My dad reached out to his good friend, Jim, and asked if he could pick up the car. Despite the long haul, he agreed, clearly doing anything he could to help us in our time of need.
Mom died a little after four o’clock the next morning. Jim brought the Challenger to the house around 10:00. She missed the new car by a few long hours; she missed my wedding by three short weeks.
A small Dodge Challenger Hot Wheels was buried along with my mother in her coffin.
The real thing still sits covered in the garage at the cabin, showing fewer than 8,000 miles on the odometer. I fire it up whenever I visit and my heart still races every time she roars to life.
A coughing spell brings me back to current times. Dad hasn’t eaten much of his soup and tells me he can’t have that much sodium.
“You should watch your sodium levels, too. You eat a bunch more than I do,” he begins his lecture.
I don’t argue with this opening salvo, thinking it will soon pass. I’m wrong. The barrage continues.
Of all the things wrong with me, I have to imagine that sodium levels are way down the list.
“Ok, Dad. I tell you what. I’ll keep my sodium under tabs if you go get your cough checked out by a specialist.”
He thinks it over for a few seconds.
“Deal. I’ll call them when we get back down state.”
This was easier than I thought. Dammit, now I have to watch my sodium, whatever the hell that means.
Getting Old Sucks
After dinner, I get ready to take Boomer for another walk and invite my dad along. Again, he declines.

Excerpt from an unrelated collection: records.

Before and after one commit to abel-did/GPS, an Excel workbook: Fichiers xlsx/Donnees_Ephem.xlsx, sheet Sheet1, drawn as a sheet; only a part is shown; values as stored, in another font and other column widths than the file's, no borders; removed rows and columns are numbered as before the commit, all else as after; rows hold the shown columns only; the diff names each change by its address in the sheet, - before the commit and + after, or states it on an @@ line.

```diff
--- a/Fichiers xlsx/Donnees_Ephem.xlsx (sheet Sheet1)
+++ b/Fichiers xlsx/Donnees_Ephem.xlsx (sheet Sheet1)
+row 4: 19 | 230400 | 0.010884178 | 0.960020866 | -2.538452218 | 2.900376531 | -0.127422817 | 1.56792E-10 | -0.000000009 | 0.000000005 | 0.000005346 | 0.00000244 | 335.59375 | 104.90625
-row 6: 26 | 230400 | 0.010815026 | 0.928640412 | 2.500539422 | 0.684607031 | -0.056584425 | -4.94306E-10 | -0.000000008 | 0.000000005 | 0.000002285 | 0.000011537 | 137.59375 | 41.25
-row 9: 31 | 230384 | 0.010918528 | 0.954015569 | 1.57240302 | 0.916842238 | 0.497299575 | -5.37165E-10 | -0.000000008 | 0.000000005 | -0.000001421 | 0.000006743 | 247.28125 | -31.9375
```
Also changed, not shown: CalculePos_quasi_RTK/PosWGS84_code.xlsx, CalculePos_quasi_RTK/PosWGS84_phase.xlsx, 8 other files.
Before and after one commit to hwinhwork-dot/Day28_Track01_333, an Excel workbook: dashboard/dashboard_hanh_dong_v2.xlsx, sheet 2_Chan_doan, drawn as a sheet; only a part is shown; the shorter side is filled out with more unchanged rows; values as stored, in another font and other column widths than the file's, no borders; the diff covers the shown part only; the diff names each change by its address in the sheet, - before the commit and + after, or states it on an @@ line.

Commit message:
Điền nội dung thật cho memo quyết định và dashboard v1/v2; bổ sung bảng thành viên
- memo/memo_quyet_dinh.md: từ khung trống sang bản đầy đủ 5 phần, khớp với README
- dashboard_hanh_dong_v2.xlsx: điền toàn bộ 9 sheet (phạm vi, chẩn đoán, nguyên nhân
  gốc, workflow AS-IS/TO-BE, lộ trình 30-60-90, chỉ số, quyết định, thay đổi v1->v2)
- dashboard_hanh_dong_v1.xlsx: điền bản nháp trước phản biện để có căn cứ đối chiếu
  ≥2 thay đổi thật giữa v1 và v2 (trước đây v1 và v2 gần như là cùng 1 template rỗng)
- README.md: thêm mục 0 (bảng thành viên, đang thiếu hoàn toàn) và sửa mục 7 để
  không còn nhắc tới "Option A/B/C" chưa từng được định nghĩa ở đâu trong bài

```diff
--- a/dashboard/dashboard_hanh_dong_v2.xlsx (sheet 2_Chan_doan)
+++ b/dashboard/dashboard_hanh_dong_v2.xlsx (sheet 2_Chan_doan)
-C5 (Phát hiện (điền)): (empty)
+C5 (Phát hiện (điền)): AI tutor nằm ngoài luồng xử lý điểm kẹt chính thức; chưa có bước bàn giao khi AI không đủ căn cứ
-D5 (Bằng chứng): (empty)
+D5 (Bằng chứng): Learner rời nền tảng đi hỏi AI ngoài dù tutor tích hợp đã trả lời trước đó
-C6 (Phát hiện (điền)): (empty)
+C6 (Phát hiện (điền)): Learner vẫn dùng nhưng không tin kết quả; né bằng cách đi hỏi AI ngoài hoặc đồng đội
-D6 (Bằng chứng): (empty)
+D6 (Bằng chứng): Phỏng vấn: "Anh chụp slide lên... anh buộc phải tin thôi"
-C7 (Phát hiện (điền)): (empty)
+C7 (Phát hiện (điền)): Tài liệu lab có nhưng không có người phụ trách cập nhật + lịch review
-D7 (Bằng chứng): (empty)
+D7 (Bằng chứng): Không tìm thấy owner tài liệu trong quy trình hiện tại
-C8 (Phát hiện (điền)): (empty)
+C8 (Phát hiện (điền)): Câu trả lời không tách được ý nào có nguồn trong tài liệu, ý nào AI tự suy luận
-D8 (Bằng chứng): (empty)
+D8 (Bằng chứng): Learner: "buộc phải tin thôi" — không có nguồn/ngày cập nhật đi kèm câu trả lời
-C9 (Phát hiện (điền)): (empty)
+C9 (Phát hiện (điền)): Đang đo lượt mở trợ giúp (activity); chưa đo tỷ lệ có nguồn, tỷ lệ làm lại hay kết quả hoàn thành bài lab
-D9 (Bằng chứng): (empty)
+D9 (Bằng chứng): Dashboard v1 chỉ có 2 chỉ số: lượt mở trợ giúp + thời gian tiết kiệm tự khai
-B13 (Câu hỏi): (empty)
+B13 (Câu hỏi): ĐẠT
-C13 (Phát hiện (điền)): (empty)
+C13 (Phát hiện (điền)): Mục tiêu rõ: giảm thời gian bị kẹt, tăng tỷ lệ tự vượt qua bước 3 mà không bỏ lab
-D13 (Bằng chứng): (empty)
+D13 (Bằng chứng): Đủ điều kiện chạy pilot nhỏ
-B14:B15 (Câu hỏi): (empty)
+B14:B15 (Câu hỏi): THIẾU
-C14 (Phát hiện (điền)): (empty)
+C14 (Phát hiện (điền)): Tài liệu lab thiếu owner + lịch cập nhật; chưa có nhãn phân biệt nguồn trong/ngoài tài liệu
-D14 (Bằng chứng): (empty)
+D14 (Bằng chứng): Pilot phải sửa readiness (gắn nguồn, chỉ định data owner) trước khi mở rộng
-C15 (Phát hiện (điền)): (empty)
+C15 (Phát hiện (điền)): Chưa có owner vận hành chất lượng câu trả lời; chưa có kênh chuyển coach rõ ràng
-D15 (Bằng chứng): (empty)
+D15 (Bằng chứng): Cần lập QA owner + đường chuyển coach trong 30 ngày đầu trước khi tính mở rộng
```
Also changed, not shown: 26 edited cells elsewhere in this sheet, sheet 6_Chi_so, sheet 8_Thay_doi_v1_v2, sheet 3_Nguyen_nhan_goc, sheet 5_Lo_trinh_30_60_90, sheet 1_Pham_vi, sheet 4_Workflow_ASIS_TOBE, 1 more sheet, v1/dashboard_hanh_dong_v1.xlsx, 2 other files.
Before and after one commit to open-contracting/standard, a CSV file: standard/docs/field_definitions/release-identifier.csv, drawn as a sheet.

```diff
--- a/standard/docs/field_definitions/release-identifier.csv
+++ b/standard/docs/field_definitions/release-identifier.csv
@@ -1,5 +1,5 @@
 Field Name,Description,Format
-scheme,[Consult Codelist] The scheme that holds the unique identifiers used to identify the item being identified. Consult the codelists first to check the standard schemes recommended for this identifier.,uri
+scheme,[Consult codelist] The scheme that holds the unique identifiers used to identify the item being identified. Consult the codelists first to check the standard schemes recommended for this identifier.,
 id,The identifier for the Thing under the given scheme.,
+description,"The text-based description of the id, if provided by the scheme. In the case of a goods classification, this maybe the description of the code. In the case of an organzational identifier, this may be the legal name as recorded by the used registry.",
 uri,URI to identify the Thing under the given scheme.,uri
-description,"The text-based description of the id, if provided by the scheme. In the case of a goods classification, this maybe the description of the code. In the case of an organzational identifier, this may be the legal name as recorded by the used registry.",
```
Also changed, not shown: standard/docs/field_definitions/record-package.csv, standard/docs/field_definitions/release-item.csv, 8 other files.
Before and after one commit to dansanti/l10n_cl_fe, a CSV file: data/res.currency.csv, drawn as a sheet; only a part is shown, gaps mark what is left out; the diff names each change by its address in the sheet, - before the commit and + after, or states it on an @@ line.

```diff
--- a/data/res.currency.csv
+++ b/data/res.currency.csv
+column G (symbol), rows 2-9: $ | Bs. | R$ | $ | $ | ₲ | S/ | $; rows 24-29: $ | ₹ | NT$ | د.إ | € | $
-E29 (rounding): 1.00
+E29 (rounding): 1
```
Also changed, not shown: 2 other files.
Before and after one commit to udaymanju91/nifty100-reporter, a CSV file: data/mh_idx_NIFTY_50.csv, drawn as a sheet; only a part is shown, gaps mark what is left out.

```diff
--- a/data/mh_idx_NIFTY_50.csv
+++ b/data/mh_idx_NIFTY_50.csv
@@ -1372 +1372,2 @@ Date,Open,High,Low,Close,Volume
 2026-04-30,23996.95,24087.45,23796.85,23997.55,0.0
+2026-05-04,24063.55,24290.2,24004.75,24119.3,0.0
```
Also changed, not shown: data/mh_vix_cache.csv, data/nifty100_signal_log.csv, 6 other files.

As Boomer and I get around the curve, I grab my phone and reach out to my sister.
“How’s the trailer?” she asks.
I think CABIN in my head, but don’t correct her.
“It’s pretty good,” I say. “It’s interesting coming up here after being gone so long. Some of it’s the same, but a lot of it has changed. I noticed that back home, too. Didn’t recognize anyone.”
My sister’s quiet for a second. I don’t know if she‘s mulling over what I just said, or if I dropped the call.
As I pull the phone from my ear to make sure we’re still connected, her voice cuts through the silence. “Doesn’t getting old suck?”
“Yeah yeah,” I reply, taking the ribbing from my sister in stride.
She asks about Dad. I tell her about the cough, and she says he’s had it for over a year.
We chat a few more minutes and hang up.
My sister’s comment about getting old lingers with me after we hang up. To be honest, it bothers me more than it should. Then, Boomer barks at something and I forget all about it as I try to make out the figure in the woods. My eyes haven’t adjusted yet and I can’t see it clearly. Maybe it’s a deer. Maybe it’s a rabbit. Maybe it’s a serial killer aiming a rifle at my head. Boomer and I head back to the cabin and arrive unscathed.
Back in the warmth, I futz around on Facebook a bit and am reminded that the Christmas Star is visible tonight, and, apparently it’s a big deal. It’s making its first appearance in something like 30 trillion years.
I decide to see if I can prod my dad into action. “Hey Dad, there’s a star out tonight that won’t come back for 60 years. You want to go check it out?”
This time, he agrees. We bundle up again and head out for the dock. The snow’s stopped falling, but the clouds haven’t cleared. They fill the sky, blocking our view of every star in the galaxy. We quickly realize there’s no way we’re going to see it and my dad bails.
“I’m headed back in,” he says between coughs. “Olivia and Everett will have to tell us about it next time it comes! Tell them to send me a signal in Heaven!”
The shortest day of the year comes to an abrupt end. We head back inside, watch a little TV, and saunter off to bed.
Time to Go Fishing
Tuesday morning comes early. Really early. It starts for me at 5:48 am to be exact. I awake to a strange buzzing and beeping noise that I can’t quite place. I check my phone and my watch, neither of which seem to be the culprit. I walk out into the hallway and follow the beeps like breadcrumbs as they lead me to the sunroom. There, I quickly corner the perpetrator.
The tacky little fishing clock is throwing off an alarm on the table. I flip the lights on and try to understand why it‘s making noise. I hadn’t set an alarm when I replaced the batteries, so what was the cause for this spectacular ruckus?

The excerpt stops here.